by Gael O'Brien
From motivating employees with a big sense of purpose, to being a purpose-driven organization or leader, to the value of creating cultures of purpose (which this column addressed last month) – new programs, articles and books continue to surface about the purpose journey, indicating that while the road has been well-travelled in recent years, arriving at the destination compels ongoing new- issue site maps.
In spite of research calling out the increased benefits in engagement and productivity that emanate from business leading with purpose, the downside is expectations also increase about how organizations handle their roles as employer, innovator, leader and neighbor connected to and influencing the larger whole.
The dark side of purpose is that once you start talking about it, you can’t lead wearing blinders because accountability for impact comes with the territory. And connection to society can be a hard thing to wrap one’s arms around, which may be why shutting down when things go wrong has been a common default. The long silence of General Motors over ignition switch failures is reminiscent of Toyota’s silence on unintended acceleration and Ford’s silence nearly 40 years ago about fuel tank explosions in its Pinto. Breaking the silence is about acknowledging the accountability of connection.
In the spirit of lead, follow or get out of the way, Aaron Hurst argues in another new book, The Purpose Economy, that a new economy is evolving out of the current information economy where purpose is “the new organizing principle.” He says it is being driven by factors including: how technology is being leveraged for self-expression, community building and service; Millennials’ search for meaning; the legacy of Generation X leaders involved in the dot-com boom; global turmoil (economic, political and environmental); the impact of positive psychology; increasing connectedness from accelerated globalization; and our living longer.
Hurst points out a purpose economy organization happens by degrees (as it is never 100 percent). It integrates into its enterprise creating/building purpose for employees, customers, participants and/or throughout the supply chain “through serving real needs, enabling personal growth and building community.” It is about bringing one’s humanity to work.
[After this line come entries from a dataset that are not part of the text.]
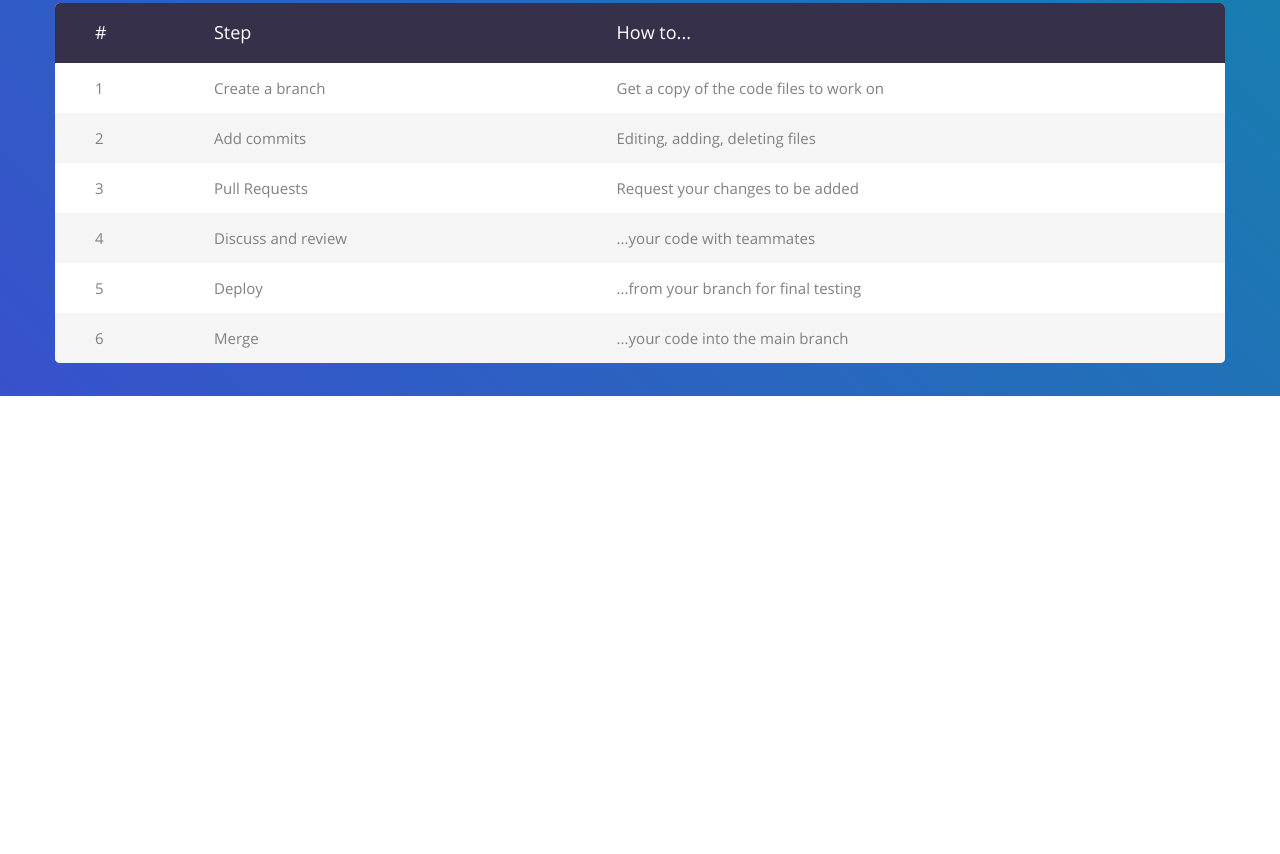
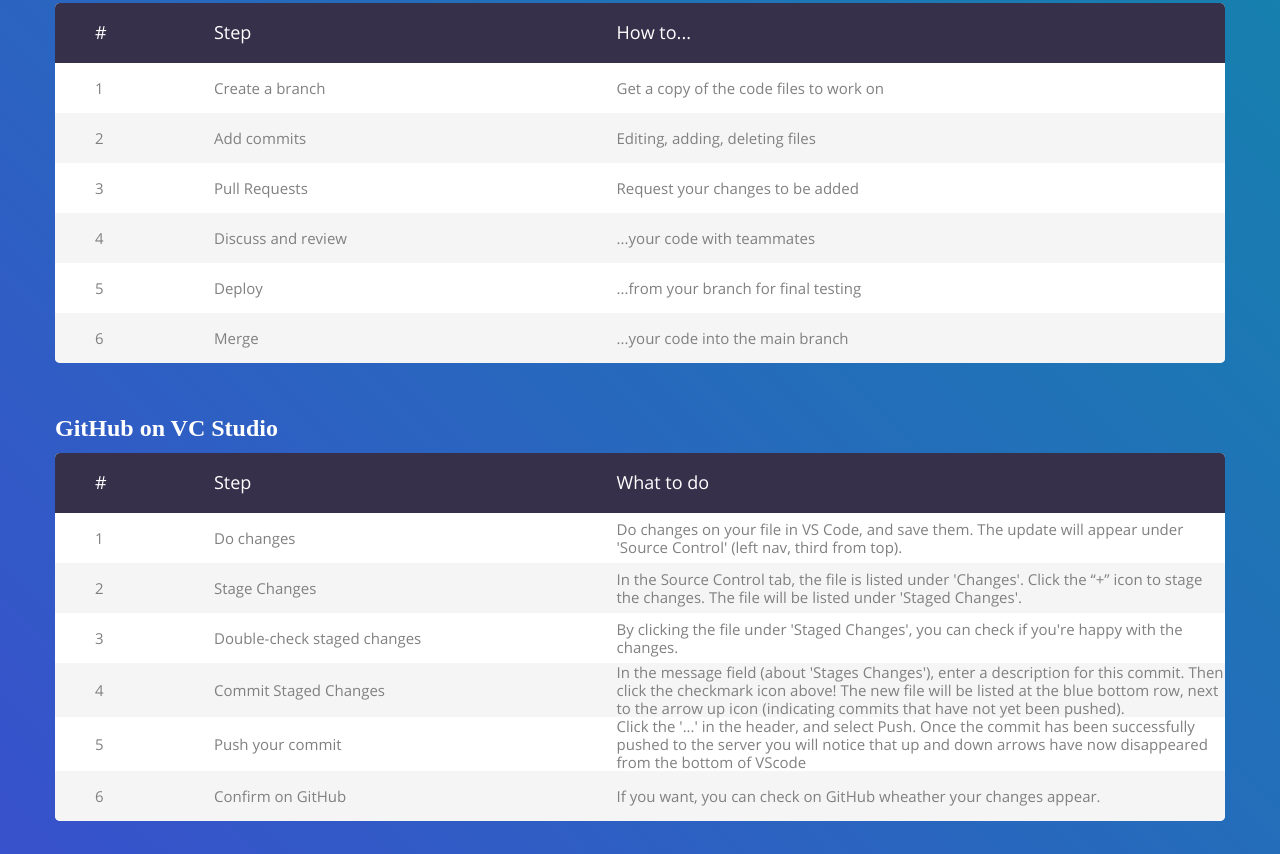
Before and after one commit to herrpreis/GitCheatsheet, a plain HTML site: page index.html in a window 1280 px wide. Shown: the part 657-1511 px from the top of the page. Before the commit the page ends 1053 px from the top, so only its background shows below. Drawn offline with Linux system fonts and the light colour scheme; a web font is replaced by a local one.

Commit message:
Adding 'Github on VS Code' instruction

```diff
--- a/index.html
+++ b/index.html
@@ -124,7 +124,57 @@
 			</div>
 
 
+			<div class="wrap-table100">
+				<h2>GitHub on VC Studio</h2>
+				<div class="table100" id="gitWorkflow">
+					<table>
+						<thead>
+							<tr class="table100-head">
+								<th class="column1">#</th>
+								<th class="column2">Step</th>
+								<th class="column3">What to do</th>
+								<!-- <th class="column4">Use</th> -->
+							</tr>
+						</thead>
+						<tbody>
+								<tr>
+									<td class="column1">1</td>
+									<td class="column2">Do changes</td>
+									<td class="column3">Do changes on your file in VS Code, and save them. The update will appear under 'Source Control' (left nav, third from top).</td>
 
+								</tr>
+								<tr>
+									<td class="column1">2</td>
+									<td class="column2">Stage Changes</td>
+									<td class="column3">In the Source Control tab, the file is listed under 'Changes'. Click the “+” icon to stage the changes. The file will be listed under 'Staged Changes'.</td>
+								</tr>
+								<tr>
+									<td class="column1">3</td>
+									<td class="column2">Double-check staged changes</td>
+									<td class="column3">By clicking the file under 'Staged Changes', you can check if you're happy with the changes.</td>
+								</tr>
+								<tr>
+									<td class="column1">4</td>
+									<td class="column2">Commit Staged Changes</td>
+									<td class="column3">In the message field (about 'Stages Changes'), enter a description for this commit. Then click the checkmark icon above! The new file will be listed at the blue bottom row, next to the arrow up icon (indicating commits that have not yet been pushed).</td>
+								</tr>
+								<tr>
+									<td class="column1">5</td>
+									<td class="column2">Push your commit</td>
+									<td class="column3">Click the '...' in the header, and select Push. Once the commit has been successfully pushed to the server you will notice that up and down arrows have now disappeared from the bottom of VScode</td>
+								</tr>
+								<tr>
+									<td class="column1">6</td>
+									<td class="column2">Confirm on GitHub</td>
+									<td class="column3">If you want, you can check on GitHub wheather your changes appear.</td>
+									</td>
+								</tr>
+
+
+						</tbody>
+					</table>
+				</div>
+			</div>
 
 
 		</div>
```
He promotes a different approach to the “learn, earn and then return” model advocated he says by former Medtronic CEO Bill George. Rather than waiting until the final third of your life to give back, Hurst, who founded the Taproot Foundation which enlists professionals and companies in pro bono volunteering to non-profits, advocates blending “learn, earn and return” into every year of one’s career.
Whether “the purpose economy” catches on, more entrepreneurs and global companies are addressing their impact as they seek out opportunities to create social value for their organizations.
Social value can be created through “social innovation, social entrepreneurship, policies, products, services, collaboration and core competencies,” according to Creating Social Value: A Guide for Leaders and Change Makers by Cheryl Kiser and Deborah Leipziger. The new book evolved from a Babson College MBA course that brings business leaders into the classroom to answer questions about the different ways social value is being co-created between a company, stakeholders and society.
The more companies explore their purpose and impact on the larger community, the greater the likelihood they will adopt more open and accountable ways of dealing with potential crises. The more companies see themselves as having stakeholders -- employees, customers, suppliers, communities, and investors -- rather than being accountable solely to shareholders, the more holistic approaches to issues are possible. The more the cost of doing business is understood through a triple bottom line of people, planet and profit, the wider the lens to assess the total impact of decisions and results. And, the more creating economic value is linked to creating social value, the more shared value benefits both business and society.
Henry Ford said it best: “Coming together is a beginning; keeping together is progress; working together is success.”
Gael O’Brien, a Business Ethics Magazine columnist, is a consultant, executive coach, and presenter focused on building leadership, trust, and reputation. She publishes the The Week in Ethics and is The Ethics Coach columnist for Entrepreneur Magazine.